> **TASK BRIEF**
Taking each line of the material in turn, count those with the string "than" and answer with the count alone.

> **MATERIAL FOR THIS TASK**
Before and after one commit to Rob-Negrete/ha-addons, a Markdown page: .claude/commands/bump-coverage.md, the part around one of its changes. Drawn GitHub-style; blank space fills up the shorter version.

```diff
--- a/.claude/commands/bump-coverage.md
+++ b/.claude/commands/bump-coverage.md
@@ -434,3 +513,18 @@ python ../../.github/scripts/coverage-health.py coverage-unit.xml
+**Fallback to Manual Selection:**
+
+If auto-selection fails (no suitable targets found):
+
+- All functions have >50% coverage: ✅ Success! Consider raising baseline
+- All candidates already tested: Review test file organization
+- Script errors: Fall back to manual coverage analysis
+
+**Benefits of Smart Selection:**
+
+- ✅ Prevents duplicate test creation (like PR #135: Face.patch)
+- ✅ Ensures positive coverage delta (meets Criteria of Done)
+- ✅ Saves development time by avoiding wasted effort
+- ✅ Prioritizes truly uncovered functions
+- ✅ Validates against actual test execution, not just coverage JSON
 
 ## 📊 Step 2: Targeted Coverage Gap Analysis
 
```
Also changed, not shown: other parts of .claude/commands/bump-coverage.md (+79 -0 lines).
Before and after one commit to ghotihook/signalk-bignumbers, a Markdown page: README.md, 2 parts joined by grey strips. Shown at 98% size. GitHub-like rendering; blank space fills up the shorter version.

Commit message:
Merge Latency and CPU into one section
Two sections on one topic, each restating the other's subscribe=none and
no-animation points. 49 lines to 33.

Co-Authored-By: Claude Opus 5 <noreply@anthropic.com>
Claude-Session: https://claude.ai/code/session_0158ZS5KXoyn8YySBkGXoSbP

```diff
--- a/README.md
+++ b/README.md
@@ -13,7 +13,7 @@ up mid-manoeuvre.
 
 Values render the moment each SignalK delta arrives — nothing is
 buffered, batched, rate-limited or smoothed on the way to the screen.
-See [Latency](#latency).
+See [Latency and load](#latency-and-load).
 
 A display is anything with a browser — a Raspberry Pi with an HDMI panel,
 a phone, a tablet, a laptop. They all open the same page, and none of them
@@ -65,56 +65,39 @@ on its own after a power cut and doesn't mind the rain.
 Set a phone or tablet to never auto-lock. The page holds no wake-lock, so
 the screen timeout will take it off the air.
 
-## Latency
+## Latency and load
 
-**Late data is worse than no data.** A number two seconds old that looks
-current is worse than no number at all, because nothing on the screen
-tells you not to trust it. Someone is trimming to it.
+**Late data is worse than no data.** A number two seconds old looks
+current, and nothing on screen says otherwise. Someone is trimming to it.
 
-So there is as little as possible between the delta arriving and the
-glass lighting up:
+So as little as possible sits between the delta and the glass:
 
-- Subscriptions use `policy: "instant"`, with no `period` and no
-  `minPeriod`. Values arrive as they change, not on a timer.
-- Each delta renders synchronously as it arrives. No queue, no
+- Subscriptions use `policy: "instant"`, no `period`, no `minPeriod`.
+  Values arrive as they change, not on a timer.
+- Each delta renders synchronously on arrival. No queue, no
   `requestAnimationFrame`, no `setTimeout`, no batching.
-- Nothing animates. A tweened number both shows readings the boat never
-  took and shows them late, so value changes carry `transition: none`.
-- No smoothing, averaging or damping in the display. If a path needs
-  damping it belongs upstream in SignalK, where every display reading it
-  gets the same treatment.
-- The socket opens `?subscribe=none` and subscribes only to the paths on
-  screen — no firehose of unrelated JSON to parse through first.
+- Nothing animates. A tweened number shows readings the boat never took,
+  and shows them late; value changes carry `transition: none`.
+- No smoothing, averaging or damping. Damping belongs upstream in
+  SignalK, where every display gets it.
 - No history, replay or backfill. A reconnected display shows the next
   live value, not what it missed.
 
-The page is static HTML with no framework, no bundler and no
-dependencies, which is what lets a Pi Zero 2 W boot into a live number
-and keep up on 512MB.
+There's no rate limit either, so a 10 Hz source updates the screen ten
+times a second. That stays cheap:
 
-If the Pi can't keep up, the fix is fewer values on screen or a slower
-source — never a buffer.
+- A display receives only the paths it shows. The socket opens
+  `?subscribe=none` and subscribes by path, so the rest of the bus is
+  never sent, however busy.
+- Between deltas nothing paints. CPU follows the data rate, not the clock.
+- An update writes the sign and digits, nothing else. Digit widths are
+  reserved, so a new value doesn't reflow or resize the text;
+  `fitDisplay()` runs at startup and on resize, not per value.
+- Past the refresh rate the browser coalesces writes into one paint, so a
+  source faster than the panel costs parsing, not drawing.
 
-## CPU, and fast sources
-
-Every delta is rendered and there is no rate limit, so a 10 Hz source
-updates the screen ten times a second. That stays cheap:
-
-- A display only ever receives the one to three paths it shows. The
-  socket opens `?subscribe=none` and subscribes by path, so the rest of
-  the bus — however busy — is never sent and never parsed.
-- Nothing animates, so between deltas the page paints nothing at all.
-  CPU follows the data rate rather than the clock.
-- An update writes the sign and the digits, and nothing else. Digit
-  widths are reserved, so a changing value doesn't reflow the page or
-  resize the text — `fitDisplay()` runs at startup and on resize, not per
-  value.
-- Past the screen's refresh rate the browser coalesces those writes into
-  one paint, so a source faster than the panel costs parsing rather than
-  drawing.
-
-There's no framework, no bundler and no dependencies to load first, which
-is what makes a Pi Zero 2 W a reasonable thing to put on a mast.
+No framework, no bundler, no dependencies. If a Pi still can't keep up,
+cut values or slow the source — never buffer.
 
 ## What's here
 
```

> **TASK RESPONSE**
6